And on Saturday, myself and a WT student spent the morning with the walkers and supporters. We participated in the daily ceremonial tacking on of the Theses of True Greening, a la Martin Luther, on the front of the local PNC Bank in Lancaster. The student I went with was enlisted in taking caution tape and tying the doors of the bank. It was removed by a manager, and retied later. We posed in front of the bank with an orange dot to share with the international day of action on May 5,'s Connecting the Dots, highlighting the interconnectedness of climate change around the world. We listened to speakers and shared the good news of the walk. And then we piled into one of the support vans and promptly got lost looking for the walkers, trying to catch up with them, noticing they had missed a turn, ferrying them to their route, and finally walking for a couple of hours before the worldly world called us back. 

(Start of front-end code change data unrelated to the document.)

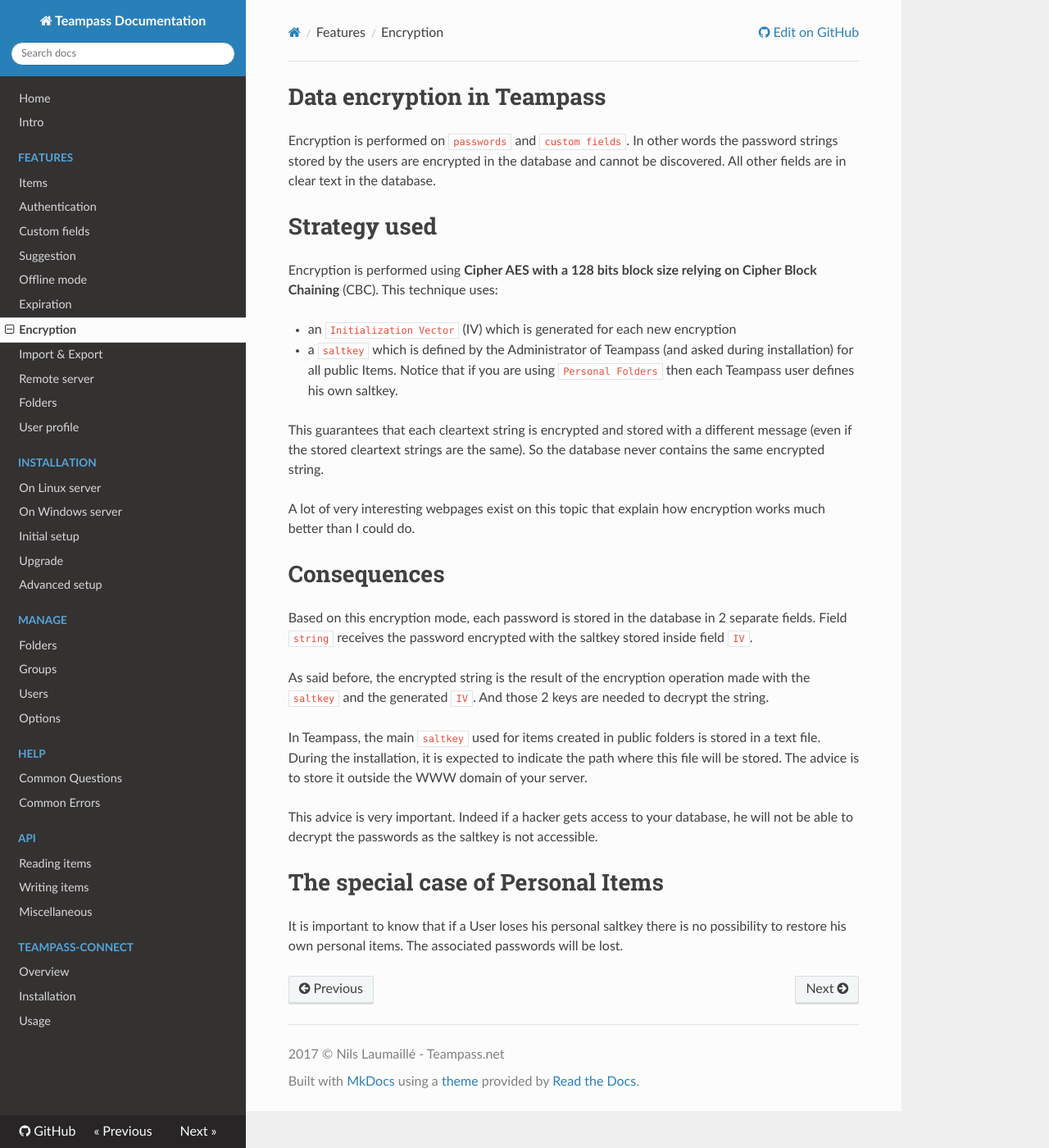
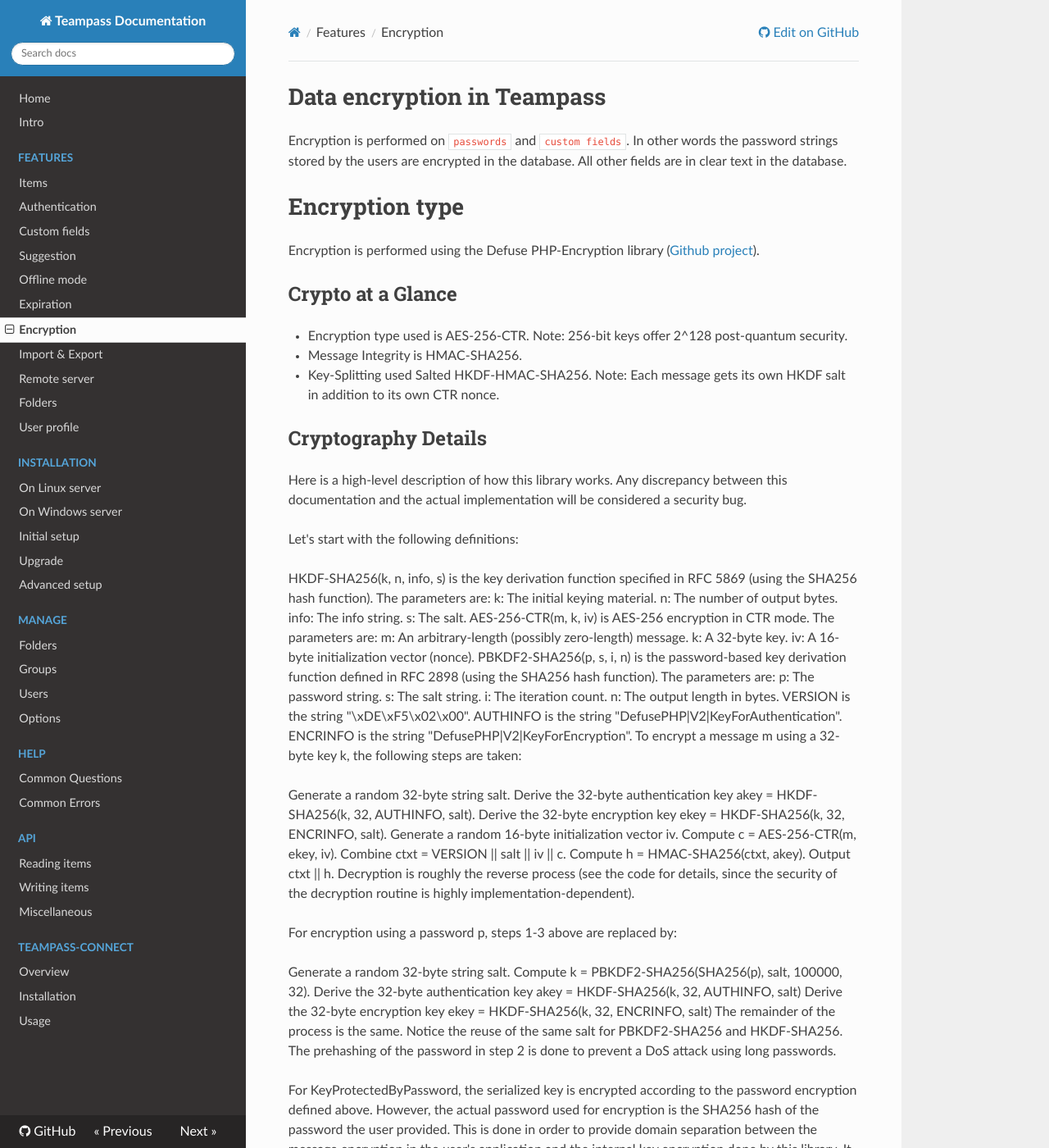
Before and after one commit to nilsteampassnet/teampass_doc, an MkDocs documentation site: the page built from docs/features/feat-encrypt.md, in a window 1280 px wide and 1400 px high. Shown: the whole window at 82% size. Built offline with MkDocs 1.6.1, drawn with Linux system fonts in a browser that asks for light colours; nearby versions of some CDN libraries; old or Windows-style settings are respelled for this version of MkDocs; some of the changed text lies outside the part shown.

Commit message:
Update feat-encrypt.md

```diff
--- a/docs/features/feat-encrypt.md
+++ b/docs/features/feat-encrypt.md
@@ -1,25 +1,65 @@
 
 # Data encryption in Teampass
 
-Encryption is performed on `passwords` and `custom fields`. In other words the password strings stored by the users are encrypted in the database and cannot be discovered.
+Encryption is performed on `passwords` and `custom fields`. In other words the password strings stored by the users are encrypted in the database.
 All other fields are in clear text in the database.
 
-# Strategy used
+# Encryption type
 
-Encryption is performed using **Cipher AES with a 128 bits block size relying on Cipher Block Chaining** (CBC). This technique uses:
+Encryption is performed using the Defuse PHP-Encryption library ([Github project](https://github.com/defuse/php-encryption)).
 
-* an `Initialization Vector` (IV) which is generated for each new encryption
-* a `saltkey` which is defined by the Administrator of Teampass (and asked during installation) for all public Items. Notice that if you are using `Personal Folders` then each Teampass user defines his own saltkey.
+## Crypto at a Glance
 
-This guarantees that each cleartext string is encrypted and stored with a different message (even if the stored cleartext strings are the same). So the database never contains the same encrypted string.
+- Encryption type used is AES-256-CTR. Note: 256-bit keys offer 2^128 post-quantum security.
+- Message Integrity	is HMAC-SHA256.
+- Key-Splitting used Salted HKDF-HMAC-SHA256. Note: Each message gets its own HKDF salt in addition to its own CTR nonce.
 
-A lot of very interesting webpages exist on this topic that explain how encryption works much better than I could do.
+## Cryptography Details
 
-# Consequences
+Here is a high-level description of how this library works. Any discrepancy between this documentation and the actual implementation will be considered a security bug.
 
-Based on this encryption mode, each password is stored in the database in 2 separate fields. Field `string` receives the password encrypted with the saltkey stored inside field `IV`.
+Let's start with the following definitions:
 
-As said before, the encrypted string is the result of the encryption operation made with the `saltkey` and the generated `IV`. And those 2 keys are needed to decrypt the string.
+HKDF-SHA256(k, n, info, s) is the key derivation function specified in RFC 5869 (using the SHA256 hash function). The parameters are:
+k: The initial keying material.
+n: The number of output bytes.
+info: The info string.
+s: The salt.
+AES-256-CTR(m, k, iv) is AES-256 encryption in CTR mode. The parameters are:
+m: An arbitrary-length (possibly zero-length) message.
+k: A 32-byte key.
+iv: A 16-byte initialization vector (nonce).
+PBKDF2-SHA256(p, s, i, n) is the password-based key derivation function defined in RFC 2898 (using the SHA256 hash function). The parameters are:
+p: The password string.
+s: The salt string.
+i: The iteration count.
+n: The output length in bytes.
+VERSION is the string "\xDE\xF5\x02\x00".
+AUTHINFO is the string "DefusePHP|V2|KeyForAuthentication".
+ENCRINFO is the string "DefusePHP|V2|KeyForEncryption".
+To encrypt a message m using a 32-byte key k, the following steps are taken:
+
+Generate a random 32-byte string salt.
+Derive the 32-byte authentication key akey = HKDF-SHA256(k, 32, AUTHINFO, salt).
+Derive the 32-byte encryption key ekey = HKDF-SHA256(k, 32, ENCRINFO, salt).
+Generate a random 16-byte initialization vector iv.
+Compute c = AES-256-CTR(m, ekey, iv).
+Combine ctxt = VERSION || salt || iv || c.
+Compute h = HMAC-SHA256(ctxt, akey).
+Output ctxt || h.
+Decryption is roughly the reverse process (see the code for details, since the security of the decryption routine is highly implementation-dependent).
+
+For encryption using a password p, steps 1-3 above are replaced by:
+
+Generate a random 32-byte string salt.
+Compute k = PBKDF2-SHA256(SHA256(p), salt, 100000, 32).
+Derive the 32-byte authentication key akey = HKDF-SHA256(k, 32, AUTHINFO, salt)
+Derive the 32-byte encryption key ekey = HKDF-SHA256(k, 32, ENCRINFO, salt)
+The remainder of the process is the same. Notice the reuse of the same salt for PBKDF2-SHA256 and HKDF-SHA256. The prehashing of the password in step 2 is done to prevent a DoS attack using long passwords.
+
+For KeyProtectedByPassword, the serialized key is encrypted according to the password encryption defined above. However, the actual password used for encryption is the SHA256 hash of the password the user provided. This is done in order to provide domain separation between the message encryption in the user's application and the internal key encryption done by this library. It fixes a key replacement chosen-protocol attack.
+
+# Important note
 
 In Teampass, the main `saltkey` used for items created in public folders is stored in a text file. During the installation, it is expected to indicate the path where this file will be stored.
 The advice is to store it outside the WWW domain of your server.
```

And so, I got to walk. Immediately, I wanted to stay all day, all week even. The pull of this liminal transformation was palpable to me. I was taken by the three walkers who have been traveling since the beginning together-- all three solitary, in their own way. All three at ease in their otherness. All three determined, careful, clear. I immediately remembered my experiences with the Zen Community of Oregon, where I spent a month in retreat and practice with the monks committed to traveling through their bodily experience to reach beyond it, waking up to the clarity of their moments-- to truly experience what is, without fear. 

And after a few minutes of this memory, something else started to happen. I started to remember other walks, other times when I was uncommonly in my body. I remembered hiking in the Shenandoah with my beloved, before the babies and the farms, composing my marching song:
I am marching marching marching in the bright light of the truth
I am marching marching marching int he bright light of the truth
I have Jesus on my right side, and Buddha on my left
Allah in my shirt pocket
and in my backpack is Goddess.
We sang this, loudly, hoping the bears would be swayed by at least one of the religious references, hoping the heat wouldn't conquer us. 

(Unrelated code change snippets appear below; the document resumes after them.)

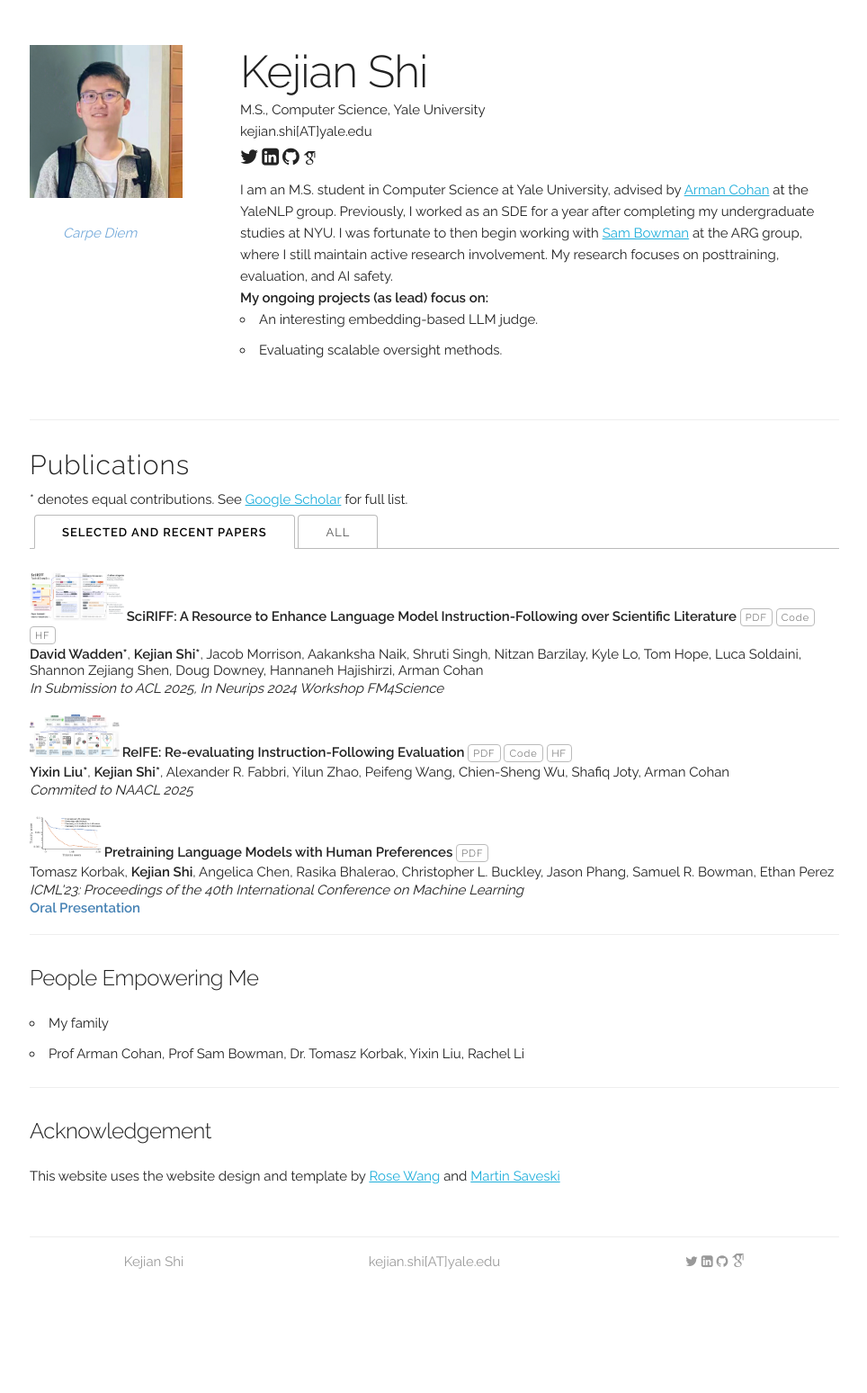
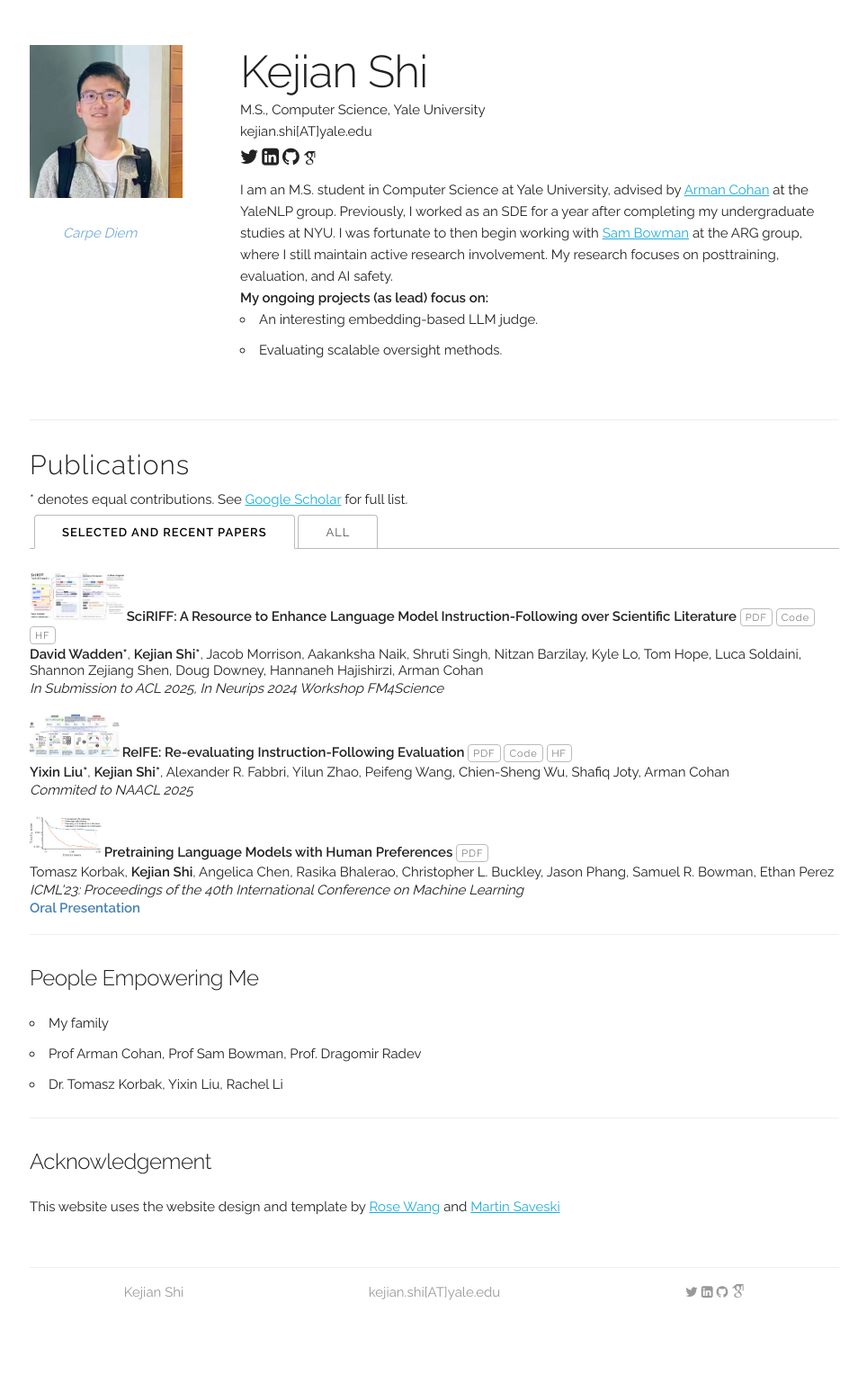
Before and after one commit to shi-kejian/shi-kejian.github.io, a Jekyll site: the page built from index.html, in a window 1280 px wide. Shown: the whole page at 90% size, without its empty margins (157-1121 px from the left). Built offline with Jekyll 4.4.1, drawn with Linux system fonts in a browser that asks for light colours; some web fonts are replaced; before the commit the page ends 1514 px from its top, so only the background shows below that.

Commit message:
Update index.html

```diff
--- a/index.html
+++ b/index.html
@@ -130,7 +130,8 @@ title: Home
       <h5>People Empowering Me</h5>
       <ul>
         <li>My family</li>
-        <li>Prof Arman Cohan, Prof Sam Bowman, Dr. Tomasz Korbak, Yixin Liu, Rachel Li</li>
+        <li>Prof Arman Cohan, Prof Sam Bowman, Prof. Dragomir Radev</li>
+        <li>Dr. Tomasz Korbak, Yixin Liu, Rachel Li</li>
       </ul>
 
     <div class="docs-section" id="cite">
```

I remembered before that, in NYC, 1995, taking over the city streets with our bodies as part of the Dyke March that Pride Week. Many bore their breasts in protest to new laws prohibiting breasts being visible. My small and mighty friend, Jen Marguiles, took her boots and tromped on the orange mesh fence, holding her hand up in a firm STOP to the cops trying to stare her down. We all fell as one to the ground to become immoveable, and thousands of us took the streets that day. 

This walk, though brief, opened up the possibility that maybe, even if I judge myself as not being worthy, not doing enough, not having an authentic voice or one worth listening to, maybe instead of that crap, I can see that I have been walking for a long long time. Maybe this walk on Saturday, this epic trek of EQAT, is part of this long walk we are all on. As a strategic expression of a sustained campaign, it is brilliant and full of life and Spirit. And as the walk that is part of all our walks, marches, sit-ins, resistance in the ordinary and extraordinary to tyranny and soul death, this walk is a call to all of us to take up our good comfy shoes, strap them on, and get moving in the direction of justice-love.

I have been told that sacred music is always being chanted or sung around the world at every moment of the day. Monks, nuns, priests,and others take up the holy in their voices across the world. This has comforted and awed me. Perhaps it is time to believe that also there is a walk for justice, a work of strategic resistance, happening at all times around the world. Perhaps it is time to walk the talk, and walk the walk.


  1. Thanks Victoria. The walk was only possible because of circle after circle of support from people like you. We are so grateful!

  2. Thank you Victoria for your love, organizing power, and your beautiful and feisty spirit! Wish we could have walked together with our babes...maybe next time! ;-)

  3. Thanks for a great post! Yes, "that crap" can get in the way of us feeling our power. I don't know if I told you that some of the people you initially reached out to helped us greatly!